About 250 civil rights activists marched across the 14th Street bridge, down Pennsylvania Avenue and up the steps of the U.S. Capitol yesterday, culminating a 64-day "Pilgrimage to Washington" designed to churn support for passage of the 1982 Voting Rights Act.

Also yesterday, a group of poor people, coordinated by the Association of Community Organizations for Reform Now, set up a "tent city" behind the White House as a protest against President Reagan's housing policies.

The march, led by about 60 Southern Christian Leaderhip Conference "pilgrims" who left Tuskegee, Ala., in April on a five-state voter-registration tour, arrived on the Capitol steps just as the House of Representatives voted unanimously to approve the act.

The timing was hailed as providential. "God has brought us here at a very peculiar moment," said the Rev. Joseph E. Lowery, president of the SCLC, to applause and shouts of "Hallelujah."

"Now it's time to take that bipartisan sensitivity in Congress and address other minority concerns--unemployment, housing and welfare," Lowery said.

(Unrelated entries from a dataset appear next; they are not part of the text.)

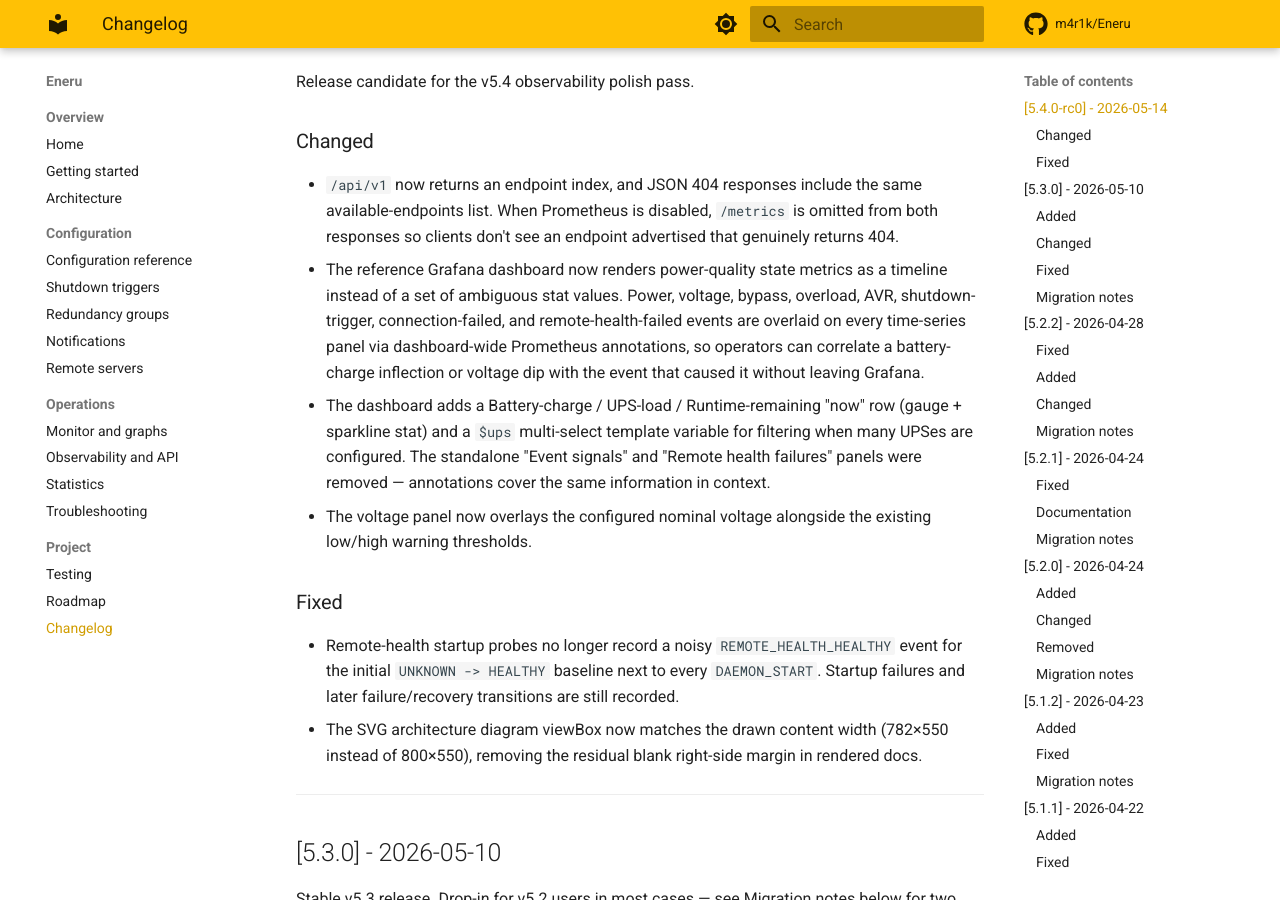
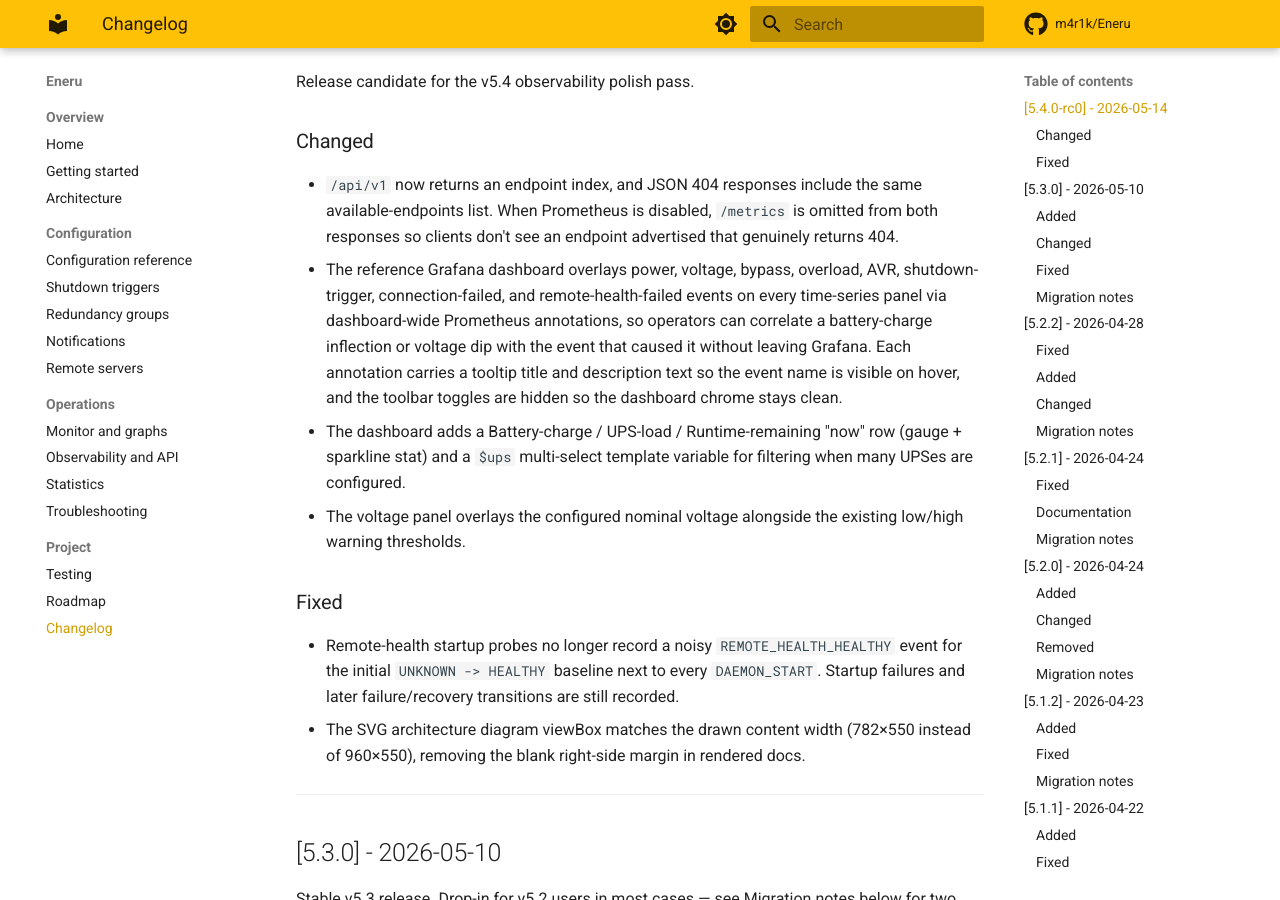
Before and after one commit to m4r1k/Eneru, an MkDocs documentation site: the page built from docs/changelog.md, in a window 1280 px wide and 900 px high, scrolled down 295 px. Built offline with MkDocs 1.6.1 and Material for MkDocs 9.7.7, drawn with Linux system fonts in a browser that asks for light colours; comment, search, counter and statistics services are not loaded.

Commit message:
fix: dashboard event-name labels, drop broken state-timeline panel
Iterating on the dashboard within 5.4.0-rc0:

- Drop the "Power-quality state timeline" panel. Grafana 12.4 misrendered
  the merged voltage/AVR/bypass/overload series, producing an unreadable
  block. The same information is already overlaid on every time-series
  panel via the dashboard-wide annotations, so the standalone panel was
  redundant before it was unreadable.

- Make annotation event names visible on hover. Each of the nine
  annotations now sets titleFormat ("On battery -- {{label}}", etc.),
  textFormat (a one-line description with the UPS/server label
  interpolated), and tagKeys (lifts the relevant metric labels into
  filterable tag chips). Without these, Grafana's tooltip falls back to
  the raw metric value (1) and labels, which doesn't tell an operator
  which event the marker represents.

- Hide the toolbar toggles for all event annotations (hide: true). They
  still render on every panel by default; the toggles just don't crowd
  the dashboard chrome.

- Widen the "Temperature and battery voltage" panel to full row width
  now that the state-timeline panel no longer occupies the right half of
  its row.

- Add a duplicate-panel-title guard in tests/test_examples.py per
  CodeRabbit's PR #52 review -- a duplicate title would silently
  overwrite the first panel in the title->panel dict and let later
  assertions pass against the wrong target.

The 5.4.0-rc0 changelog entry is updated to describe the final shape of
the dashboard rather than the intermediate state.

Co-Authored-By: Claude <noreply@anthropic.com>

```diff
--- a/docs/changelog.md
+++ b/docs/changelog.md
@@ -13,13 +13,13 @@ Release candidate for the v5.4 observability polish pass.
 
 ### Changed
 - `/api/v1` now returns an endpoint index, and JSON 404 responses include the same available-endpoints list. When Prometheus is disabled, `/metrics` is omitted from both responses so clients don't see an endpoint advertised that genuinely returns 404.
-- The reference Grafana dashboard now renders power-quality state metrics as a timeline instead of a set of ambiguous stat values. Power, voltage, bypass, overload, AVR, shutdown-trigger, connection-failed, and remote-health-failed events are overlaid on every time-series panel via dashboard-wide Prometheus annotations, so operators can correlate a battery-charge inflection or voltage dip with the event that caused it without leaving Grafana.
-- The dashboard adds a Battery-charge / UPS-load / Runtime-remaining "now" row (gauge + sparkline stat) and a `$ups` multi-select template variable for filtering when many UPSes are configured. The standalone "Event signals" and "Remote health failures" panels were removed — annotations cover the same information in context.
-- The voltage panel now overlays the configured nominal voltage alongside the existing low/high warning thresholds.
+- The reference Grafana dashboard overlays power, voltage, bypass, overload, AVR, shutdown-trigger, connection-failed, and remote-health-failed events on every time-series panel via dashboard-wide Prometheus annotations, so operators can correlate a battery-charge inflection or voltage dip with the event that caused it without leaving Grafana. Each annotation carries a tooltip title and description text so the event name is visible on hover, and the toolbar toggles are hidden so the dashboard chrome stays clean.
+- The dashboard adds a Battery-charge / UPS-load / Runtime-remaining "now" row (gauge + sparkline stat) and a `$ups` multi-select template variable for filtering when many UPSes are configured.
+- The voltage panel overlays the configured nominal voltage alongside the existing low/high warning thresholds.
 
 ### Fixed
 - Remote-health startup probes no longer record a noisy `REMOTE_HEALTH_HEALTHY` event for the initial `UNKNOWN -> HEALTHY` baseline next to every `DAEMON_START`. Startup failures and later failure/recovery transitions are still recorded.
-- The SVG architecture diagram viewBox now matches the drawn content width (782×550 instead of 800×550), removing the residual blank right-side margin in rendered docs.
+- The SVG architecture diagram viewBox matches the drawn content width (782×550 instead of 960×550), removing the blank right-side margin in rendered docs.
 
 ---
 
```
Also changed, not shown: 2 other files.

The protesters, most of them young and spirited, criticized the policies of the Reagan administration and attacked political apathy among blacks with chants and songs: "Tell Ronald Reagan time is winding up / So much corruption in the land / Why don't you people take a stand / Time, oh, time is winding up."

In their trek through the South, the SCLC marchers had conducted door-to-door canvassing for voter registration in 30 congressional districts judged particularly vital to black voters. Lowery said the procession was designed, in part, to stir up memories of the civil rights struggles of the 1960s--to remind blacks that "The Struggle" is not yet over.

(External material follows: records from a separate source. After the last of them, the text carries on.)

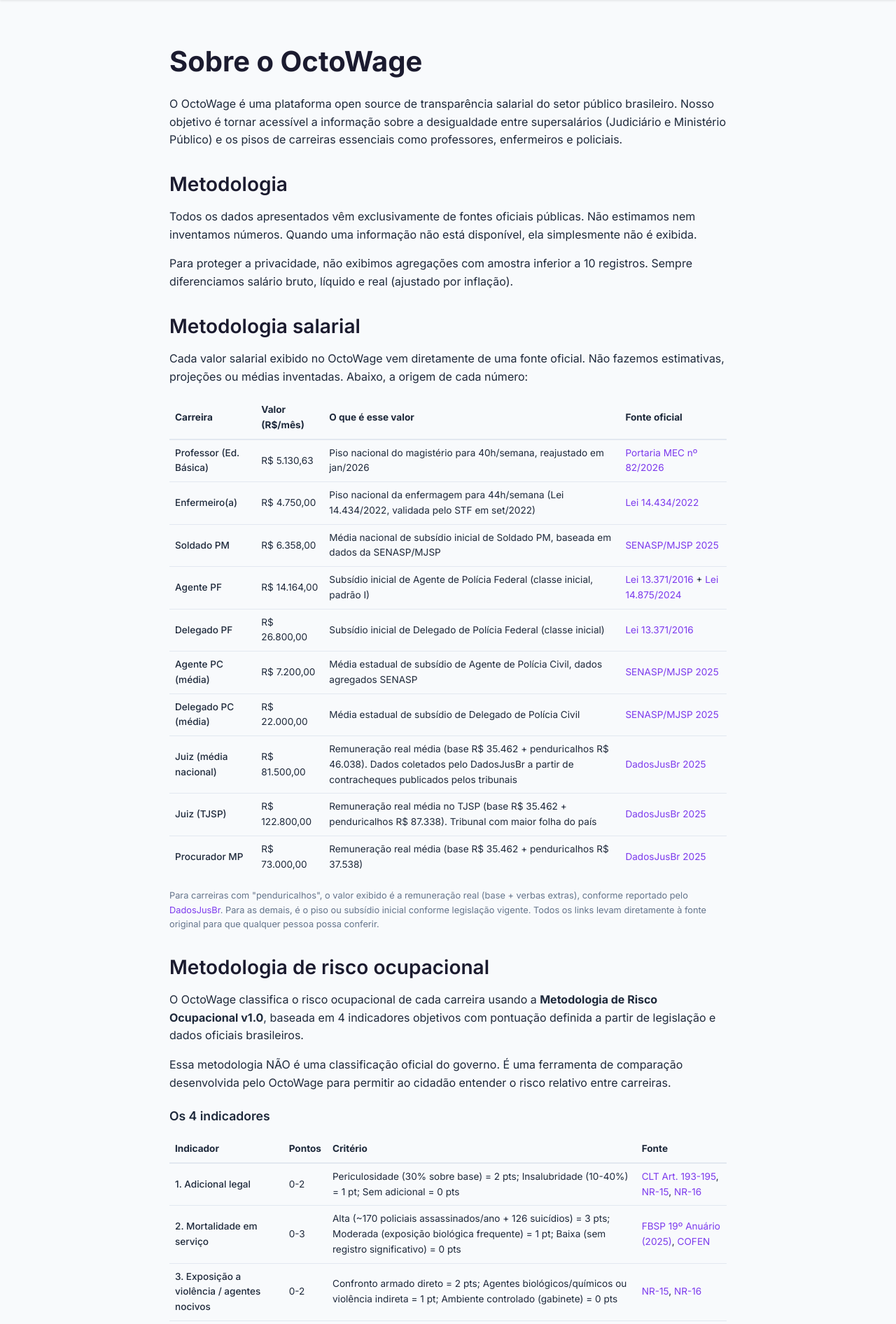
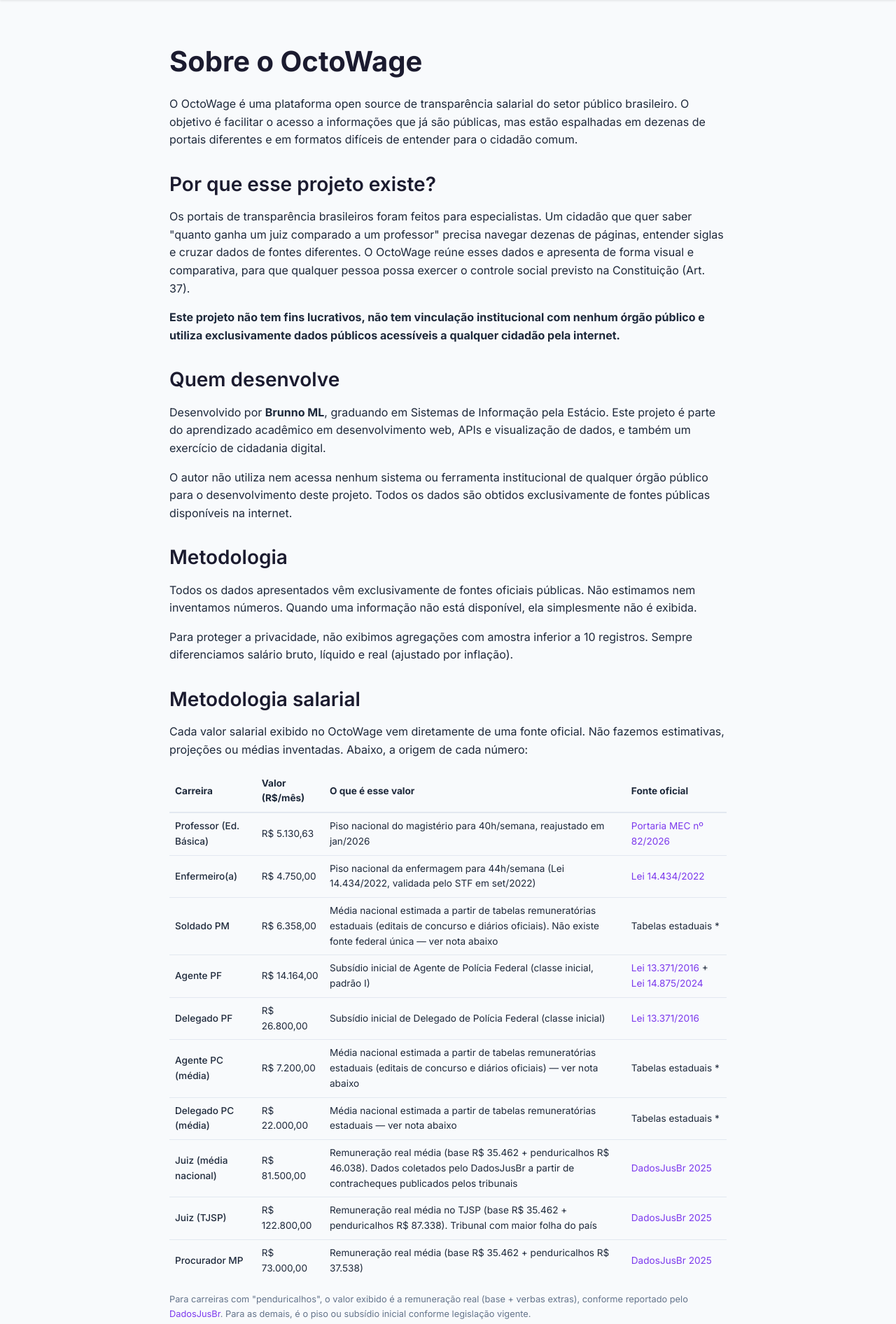
Before and after one commit to BrunnoML/OctoWage, a FastAPI app: page /sobre in a window 1280 px wide. Shown: the part 76-1968 px from the top of the page at 70% size. Run offline with FastAPI, Linux system fonts and the light colour scheme; some libraries are stand-ins or nearby versions.

Commit message:
feat: propósito do projeto, perfil dev, Termos de Uso e Privacidade
- README: seção "Por que o OctoWage existe?" explicando propósito
  informativo e de controle social (não comercial)
- README: seção "Sobre o autor" como dev/estudante de SI (sem vínculo
  institucional, sem acesso a ferramentas de órgãos públicos)
- README: nota explicativa sobre fontes SENASP (carreiras estaduais
  não têm fonte federal unificada)
- README: remove referência a "suíte Octo*" → "Outros projetos do autor"
- About: adiciona seções "Por que existe" e "Quem desenvolve"
- About: nota visual (card amarelo) sobre limitação das fontes estaduais
- About: remove "suíte Octo*" → "Outro projeto do mesmo autor"
- Footer: troca "suíte Octo*" por "graduando em SI" + link OctoMask
- Footer: adiciona links para /termos e /privacidade
- Cria página Termos de Uso (/termos) com 9 seções
- Cria página Política de Privacidade (/privacidade) LGPD-compliant
- Adiciona rotas /termos e /privacidade no pages.py

Co-Authored-By: Claude Opus 4.6 <noreply@anthropic.com>

```diff
--- a/app/routes/pages.py
+++ b/app/routes/pages.py
@@ -78,3 +78,29 @@ async def about(request: Request):
             "page_description": "Conheça o OctoWage: metodologia, fontes de dados e como contribuir.",
         },
     )
+
+
+@router.get("/termos", response_class=HTMLResponse)
+async def terms(request: Request):
+    """Termos de uso da plataforma."""
+    return templates.TemplateResponse(
+        "pages/terms.html",
+        {
+            "request": request,
+            "page_title": "Termos de Uso — OctoWage",
+            "page_description": "Termos de uso da plataforma OctoWage.",
+        },
+    )
+
+
+@router.get("/privacidade", response_class=HTMLResponse)
+async def privacy(request: Request):
+    """Política de privacidade LGPD-compliant."""
+    return templates.TemplateResponse(
+        "pages/privacy.html",
+        {
+            "request": request,
+            "page_title": "Política de Privacidade — OctoWage",
+            "page_description": "Como o OctoWage trata dados: LGPD, cookies, logs e direitos.",
+        },
+    )
--- a/app/templates/base.html
+++ b/app/templates/base.html
@@ -106,14 +106,19 @@
           <p class="footer__title">Projeto</p>
           <ul style="list-style: none; display: flex; flex-direction: column; gap: 4px;">
             <li><a href="/sobre">Metodologia</a></li>
+            <li><a href="/termos">Termos de Uso</a></li>
+            <li><a href="/privacidade">Política de Privacidade</a></li>
             <li><a href="https://github.com/BrunnoML/OctoWage" target="_blank" rel="noopener">Código fonte</a></li>
             <li><a href="https://github.com/BrunnoML/OctoWage/issues" target="_blank" rel="noopener">Reportar erro</a></li>
           </ul>
         </div>
       </div>
       <div class="footer__bottom">
-        <p>OctoWage &copy; 2026 — Dados públicos para uma democracia mais justa.</p>
-        <p style="margin-top: 4px;">Parte da suíte <a href="https://github.com/BrunnoML/OctoMask" target="_blank" rel="noopener">Octo*</a> por Brunno ML.</p>
+        <p>OctoWage &copy; 2026 — Projeto acadêmico e de cidadania. Sem fins lucrativos.</p>
+        <p style="margin-top: 4px;">
+          Desenvolvido por Brunno ML (graduando em Sistemas de Informação) ·
+          <a href="https://github.com/BrunnoML/OctoMask" target="_blank" rel="noopener">OctoMask</a>
+        </p>
       </div>
     </div>
   </footer>
--- a/app/templates/pages/about.html
+++ b/app/templates/pages/about.html
@@ -7,9 +7,33 @@
 
     <p class="mt-lg">
       O OctoWage é uma plataforma open source de transparência salarial do setor público brasileiro.
-      Nosso objetivo é tornar acessível a informação sobre a desigualdade entre supersalários
-      (Judiciário e Ministério Público) e os pisos de carreiras essenciais como professores,
-      enfermeiros e policiais.
+      O objetivo é facilitar o acesso a informações que já são públicas, mas estão espalhadas
+      em dezenas de portais diferentes e em formatos difíceis de entender para o cidadão comum.
+    </p>
+
+    <h2 class="mt-xl">Por que esse projeto existe?</h2>
+    <p class="mt-md">
+      Os portais de transparência brasileiros foram feitos para especialistas. Um cidadão que quer
+      saber "quanto ganha um juiz comparado a um professor" precisa navegar dezenas de páginas,
+      entender siglas e cruzar dados de fontes diferentes. O OctoWage reúne esses dados e apresenta
+      de forma visual e comparativa, para que qualquer pessoa possa exercer o controle social
+      previsto na Constituição (Art. 37).
+    </p>
+    <p>
+      <strong>Este projeto não tem fins lucrativos, não tem vinculação institucional com nenhum
+      órgão público e utiliza exclusivamente dados públicos acessíveis a qualquer cidadão pela internet.</strong>
+    </p>
+
+    <h2 class="mt-xl">Quem desenvolve</h2>
+    <p class="mt-md">
+      Desenvolvido por <strong>Brunno ML</strong>, graduando em Sistemas de Informação pela Estácio.
+      Este projeto é parte do aprendizado acadêmico em desenvolvimento web, APIs e visualização de dados,
+      e também um exercício de cidadania digital.
+    </p>
+    <p>
+      O autor não utiliza nem acessa nenhum sistema ou ferramenta institucional de qualquer órgão público
+      para o desenvolvimento deste projeto. Todos os dados são obtidos exclusivamente de fontes públicas
+      disponíveis na internet.
     </p>
 
     <h2 class="mt-xl">Metodologia</h2>
@@ -58,9 +82,9 @@
           <tr style="border-bottom: 1px solid var(--color-border);">
             <td style="padding: 8px; font-weight: 500;">Soldado PM</td>
             <td style="padding: 8px;">R$ 6.358,00</td>
-            <td style="padding: 8px;">Média nacional de subsídio inicial de Soldado PM, baseada em dados da SENASP/MJSP</td>
+            <td style="padding: 8px;">Média nacional estimada a partir de tabelas remuneratórias estaduais (editais de concurso e diários oficiais). Não existe fonte federal única — ver nota abaixo</td>
             <td style="padding: 8px;">
-              <a href="https://www.gov.br/mj/pt-br/assuntos/sua-seguranca/seguranca-publica/estatistica" target="_blank" rel="noopener" style="color: var(--color-primary-light);">SENASP/MJSP 2025</a>
+              Tabelas estaduais *
             </td>
           </tr>
           <tr style="border-bottom: 1px solid var(--color-border);">
@@ -83,17 +107,17 @@
           <tr style="border-bottom: 1px solid var(--color-border);">
             <td style="padding: 8px; font-weight: 500;">Agente PC (média)</td>
             <td style="padding: 8px;">R$ 7.200,00</td>
-            <td style="padding: 8px;">Média estadual de subsídio de Agente de Polícia Civil, dados agregados SENASP</td>
+            <td style="padding: 8px;">Média nacional estimada a partir de tabelas remuneratórias estaduais (editais de concurso e diários oficiais) — ver nota abaixo</td>
             <td style="padding: 8px;">
-              <a href="https://www.gov.br/mj/pt-br/assuntos/sua-seguranca/seguranca-publica/estatistica" target="_blank" rel="noopener" style="color: var(--color-primary-light);">SENASP/MJSP 2025</a>
+              Tabelas estaduais *
             </td>
           </tr>
           <tr style="border-bottom: 1px solid var(--color-border);">
             <td style="padding: 8px; font-weight: 500;">Delegado PC (média)</td>
             <td style="padding: 8px;">R$ 22.000,00</td>
-            <td style="padding: 8px;">Média estadual de subsídio de Delegado de Polícia Civil</td>
+            <td style="padding: 8px;">Média nacional estimada a partir de tabelas remuneratórias estaduais — ver nota abaixo</td>
             <td style="padding: 8px;">
-              <a href="https://www.gov.br/mj/pt-br/assuntos/sua-seguranca/seguranca-publica/estatistica" target="_blank" rel="noopener" style="color: var(--color-primary-light);">SENASP/MJSP 2025</a>
+              Tabelas estaduais *
             </td>
           </tr>
           <tr style="border-bottom: 1px solid var(--color-border);">
@@ -127,8 +151,19 @@
       Para carreiras com "penduricalhos", o valor exibido é a remuneração real (base + verbas extras),
       conforme reportado pelo <a href="https://dadosjusbr.org" target="_blank" rel="noopener" style="color: var(--color-primary-light);">DadosJusBr</a>.
       Para as demais, é o piso ou subsídio inicial conforme legislação vigente.
-      Todos os links levam diretamente à fonte original para que qualquer pessoa possa conferir.
     </p>
+    <div class="card mt-md" style="padding: var(--space-md); background: var(--color-warning-bg); border-left: 4px solid var(--color-warning);">
+      <p style="font-size: 0.85rem; font-weight: 600; margin-bottom: var(--space-xs);">* Nota sobre Soldado PM, Agente PC e Delegado PC</p>
+      <p style="font-size: 0.8rem; margin-bottom: 0;">
+        Diferente de carreiras federais (que têm leis específicas com tabelas publicadas no Planalto.gov.br),
+        as carreiras policiais estaduais são reguladas por cada estado, sem uma fonte federal que consolide
+        salários. Os valores usados são <strong>médias nacionais estimadas</strong> a partir de:
+        editais de concursos públicos estaduais recentes, tabelas remuneratórias publicadas em diários oficiais
+        estaduais, e dados disponíveis nos sites das secretarias de segurança. A SENASP/MJSP publica
+        estatísticas de segurança pública (efetivo, mortalidade), mas não tabelas salariais unificadas.
+        Quando tivermos dados mais granulares, atualizaremos com valores por estado.
+      </p>
+    </div>
 
     <h2 class="mt-xl" id="metodologia-risco">Metodologia de risco ocupacional</h2>
     <p class="mt-md">
@@ -288,9 +323,9 @@
       <a href="https://github.com/BrunnoML/OctoWage" target="_blank" rel="noopener">GitHub</a>.
     </p>
     <p>
-      Faz parte da suíte <strong>Octo*</strong>, junto com o
+      Outro projeto do mesmo autor:
       <a href="https://github.com/BrunnoML/OctoMask" target="_blank" rel="noopener">OctoMask</a>
-      (anonimização de dados).
+      — ferramenta de anonimização de textos sensíveis.
     </p>
   </div>
 </section>
```
Also changed, not shown: app/templates/pages/privacy.html (added, +97 -0 lines), app/templates/pages/terms.html (added, +82 -0 lines), README.md.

To emphasize that point, the demonstrators plan to erect a symbolic "Resurrection City II" on the Ellipse, harking back to the 1968 Resurrection City encampment on the Mall, where thousands set up temporary residence under shelter of plywood and plastic in an effort to draw attention to the plight of the nation's poor.

The day's march--evocative of those earlier days, but also modest enough to illustrate how times have changed--began at 10 a.m. in brilliant sunshine and mild temperatures at St. John's Baptist Church on Columbia Pike in Arlington.

The group's numbers swelled along the way as supporters gradually arrived. The marchers chanted and sang along the way, drawing a limited response from bystanders.

As the crowd reached the Washington side of the 14th Street bridge, a gusty wind ceased momentarily and the demonstrators, walking in rows, stopped to kneel and pray.

"This bridge is symbolic of the bridges of unemployment, housing and opposition that we must cross," said Spiver Gordon, 42, vice president of the SCLC's Alabama branch. "We realize that what's ahead is hard times and continued struggle. And we need more black people to get involved."

The Rev. Spencer Coleman, 70, of Alexandria, wore a red SCLC baseball cap as he crossed the bridge and talked about how "it's getting worse for blacks. At my age, I can see it."

Coleman, who helped integrate Alexandria schools years ago, said, "I march as a minister. Moses marched. The children of Israel . . . Sojourner Truth marched. The benefit of our marching is that we let the world know that we are not satisfied with the way the heads of state are operating."

The marchers said they have received donations and support from churches, labor unions, city leaders and numerous individuals. Marching with the SCLC yesterday was what looked like a version of the old liberals-and-labor coalition that was so often in evidence during the headiest days of the civil rights movement: whites and American Indians, the American Federation of Government Employees, the Southern Rural Women's Network.

Joining them on the steps of the Capitol yesterday were House Majority Leader James C. Wright Jr. (D-Tex.), Rep. Parren Mitchell (D-Md.) and D.C. Del. Walter Fauntroy, as well as Coretta Scott King, widow of the Rev. Martin Luther King Jr., and D.C. City Council member Wilhelmina J. Rolark (D-Ward 8).

ACORN's three-day protest seeks to persuade housing authorities to turn over tax-delinquent properties to the poor for renovation, according to spokesman Clarence Anderson of Boston. The demonstrators are from about a dozen cities.

Yesterday, some of the group, chanting and waving signs, surged to the gates of the White House, but none attempted to enter the grounds and there were no arrests.